For my part at this point in my life, I have decided to hell with the chess game.  The truth is so much easier to deal with.  Being truthful carries risks of a sort, but if you ever do see that person again, that person can gauge you on your words as they will and you can just be yourself.  I have good friends enough to last my lifetime, more are always welcome, but friends, by my definition must be truthful.  It is kind of cool to watch a circle of internet friends interact with each other.  I choose not to participate much, having a basic distrust of social media.  But on this day, this Easter day, I was able to interact with a person I barely knew a long time ago, and hopefully have a positive impact on a friend of mine a thousand miles away.  The invisible hand of Facebook  was a useful tool in my effort to do a good deed for a friend of mine.  I hope my friend gains a little peace during the trying times he is going through.

Being a dumb ass

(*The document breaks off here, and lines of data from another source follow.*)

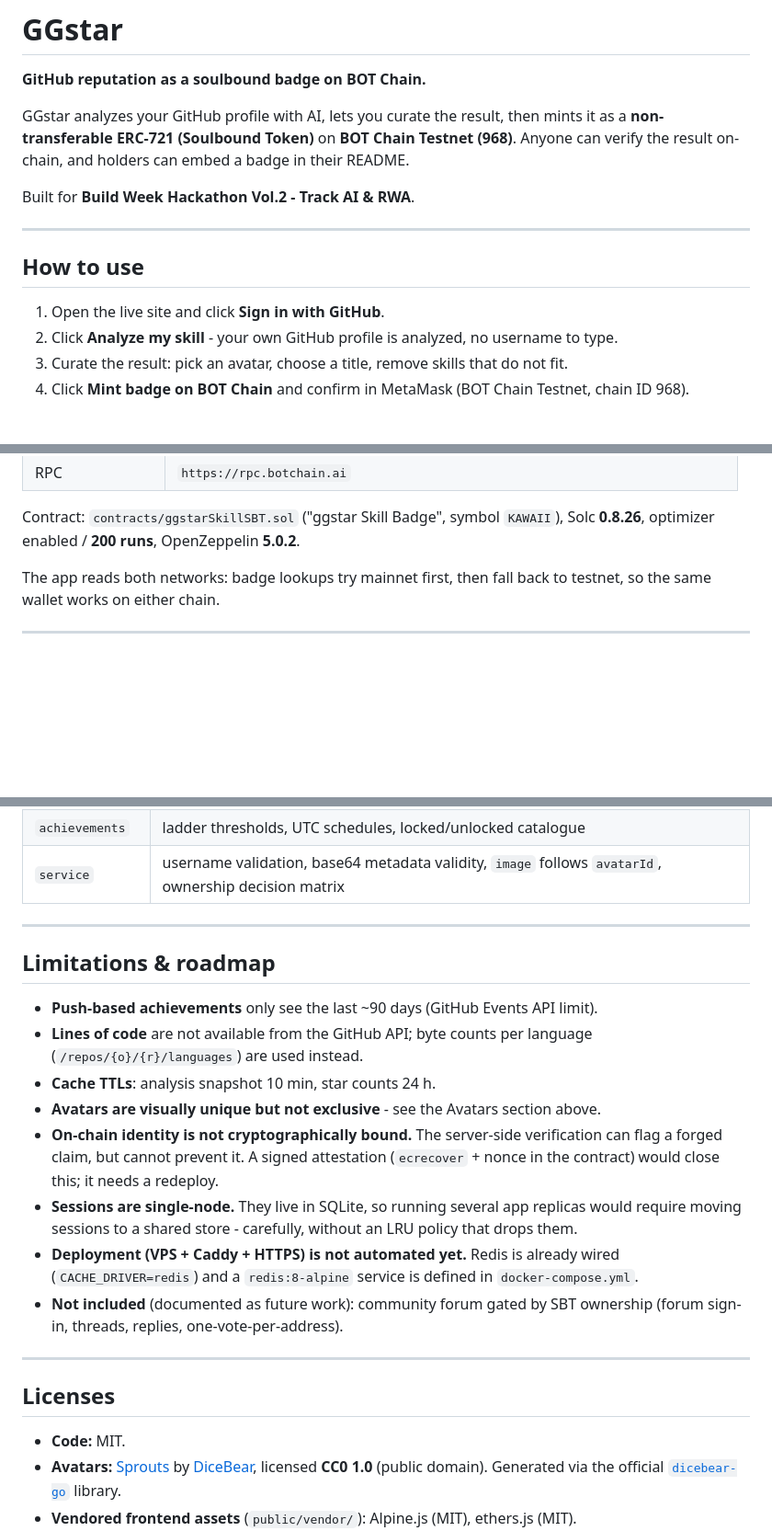
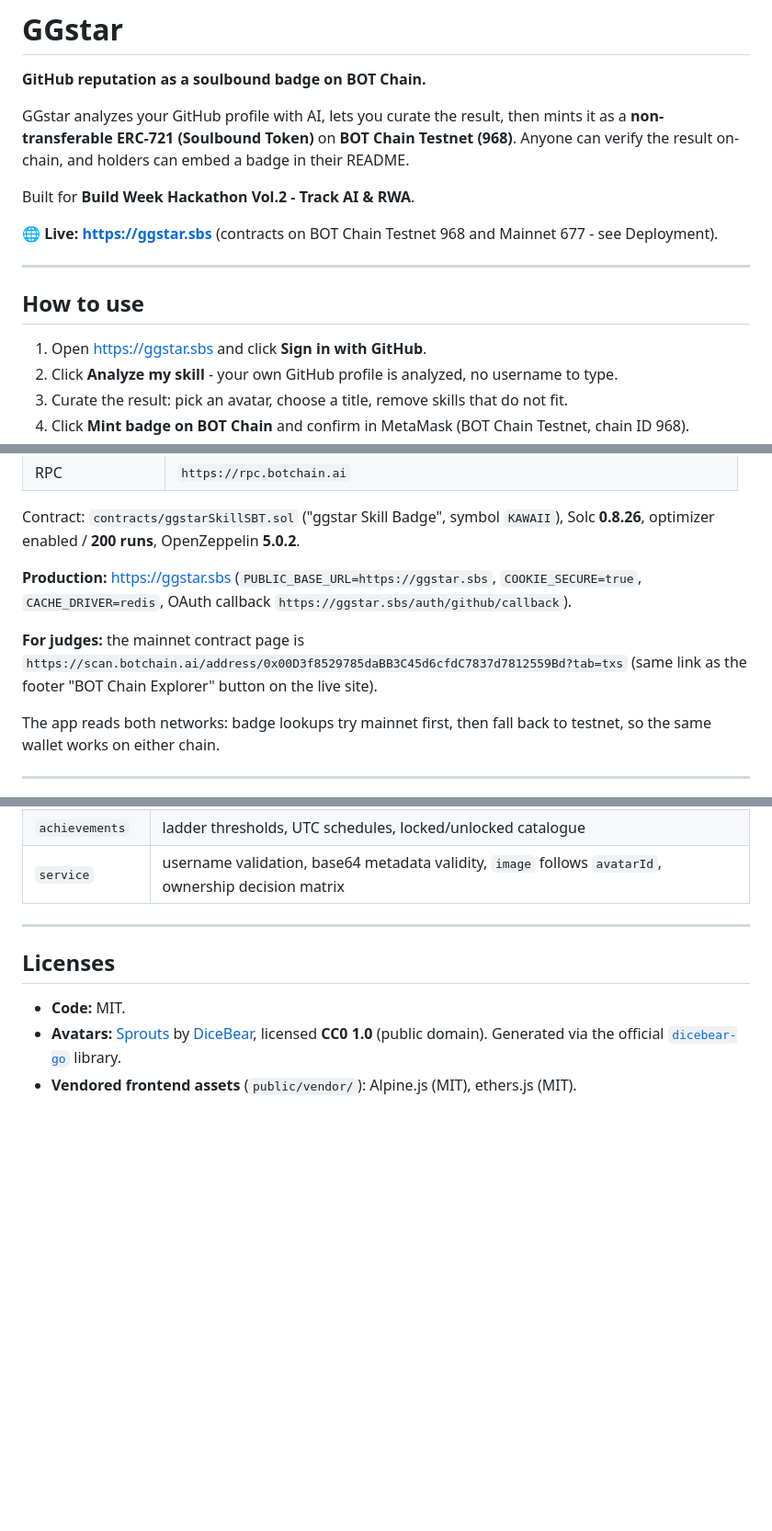
Before and after one commit to bastardchild/GGstar, a Markdown page: README.md, 3 parts joined by grey strips. Shown at 92% size. GitHub-like rendering; blank space fills up the shorter version.

Commit message:
readmenya baru

```diff
--- a/README.md
+++ b/README.md
@@ -8,11 +8,13 @@ Anyone can verify the result on-chain, and holders can embed a badge in their RE
 
 Built for **Build Week Hackathon Vol.2 - Track AI & RWA**.
 
+🌐 **Live: https://ggstar.sbs** (contracts on BOT Chain Testnet 968 and Mainnet 677 - see Deployment).
+
 ---
 
 ## How to use
 
-1. Open the live site and click **Sign in with GitHub**.
+1. Open https://ggstar.sbs and click **Sign in with GitHub**.
 2. Click **Analyze my skill** - your own GitHub profile is analyzed, no username to type.
 3. Curate the result: pick an avatar, choose a title, remove skills that do not fit.
 4. Click **Mint badge on BOT Chain** and confirm in MetaMask (BOT Chain Testnet, chain ID 968).
@@ -188,6 +190,14 @@ docker run --rm -v "$PWD:/w" -w /w node:22-alpine \
 
 Contract: `contracts/ggstarSkillSBT.sol` ("ggstar Skill Badge", symbol `KAWAII`),
 Solc **0.8.26**, optimizer enabled / **200 runs**, OpenZeppelin **5.0.2**.
+
+**Production:** https://ggstar.sbs (`PUBLIC_BASE_URL=https://ggstar.sbs`,
+`COOKIE_SECURE=true`, `CACHE_DRIVER=redis`, OAuth callback
+`https://ggstar.sbs/auth/github/callback`).
+
+**For judges:** the mainnet contract page is
+`https://scan.botchain.ai/address/0x00D3f8529785daBB3C45d6cfdC7837d7812559Bd?tab=txs`
+(same link as the footer "BOT Chain Explorer" button on the live site).
 
 The app reads both networks: badge lookups try mainnet first, then fall back to testnet, so
 the same wallet works on either chain.
@@ -429,27 +439,6 @@ Covered:
 
 ---
 
-## Limitations & roadmap
-
-- **Push-based achievements** only see the last ~90 days (GitHub Events API limit).
-- **Lines of code** are not available from the GitHub API; byte counts per language
-  (`/repos/{o}/{r}/languages`) are used instead.
-- **Cache TTLs**: analysis snapshot 10 min, star counts 24 h.
-- **Avatars are visually unique but not exclusive** - see the Avatars section above.
-- **On-chain identity is not cryptographically bound.** The server-side verification can
-  flag a forged claim, but cannot prevent it. A signed attestation (`ecrecover` + nonce in
-  the contract) would close this; it needs a redeploy.
-- **Sessions are single-node.** They live in SQLite, so running several app replicas would
-  require moving sessions to a shared store - carefully, without an LRU policy that drops
-  them.
-- **Deployment (VPS + Caddy + HTTPS) is not automated yet.** Redis is already wired
-  (`CACHE_DRIVER=redis`) and a `redis:8-alpine` service is defined in
-  `docker-compose.yml`.
-- **Not included** (documented as future work): community forum gated by SBT ownership
-  (forum sign-in, threads, replies, one-vote-per-address).
-
----
-
 ## Licenses
 
 - **Code:** MIT.
```
Also changed, not shown: other parts of README.md (+1 -1 lines).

Geeze,  I just got an email from my editor.  I got taken to the woodshed and put in my place.  I love the guy.  He’s honest.  In the process, I got a lesson in writing and a lesson in life.  As a writer I use a lot of things as tools to make a point or polish some sort of issue I have.  The life lesson is do not trash another person’s values simply to enhance your plot or maybe just your illusions.  The value we are talking about here is the United States Navy.  Most of the men who served in the Navy value it highly and rightfully so.  The same way I value the men I flew with over a forty year period.  To trash the institution of the navy in order to provide a drug experience that was mostly about highlighting my writing skills was stupid, insensitive and potentially, it was a way to alienate a whole portion of the male population for stupid reasons.  There may be writers of infinite skill out there, me, I need a team.  Well, that’s just the surface.  Now I have to re-read my whole book for the umpteenth time only to find out that mostly, I suck.  But, if you value the truth, you have to face it.  So I’m back in the woodshed, I have a different point of view and I am moving forward.  Good luck to me

The hard part

So, another book in the pipeline.  Why is rereading your own work such an emotional process?  In my case it’s pretty simple.  I take people from the past and use their memory to people my book.  Being a white man, how do you get into the head of a girl from forty years ago and portray her as she really was?  How do you get into the head of a black man in that same time frame and do him justice.  When that same man was someone you respected greatly and who was someone who was thirty years older, an entire generation older?  Do you run with the images you have in your head?  Do you go with political correctness.  What if you are wrong in your view of his view?  In my case you stick your neck out.  And you soon realize how dangerous that can be.

My editor is also a content evaluator.  He is a navy man and was appalled at how I portrayed navy life.  He straightened me out and thankfully so.  Given something like that, where do you get the gall to portray how a woman or a black man might perceive the world?  Take your shot, take your criticism and learn.  I guess you can invite other people into the creative process, along with their biases.  What I think is important though, is to let those people correct you on facts.  As a writer, emotions, hidden realities are probably more important than facts.  Succeed or fail on your insight and intuition, correct your facts, live with the result.  Probably sink into insignificance in the process.  Remember, the world needs more truck drivers, they get paid every week.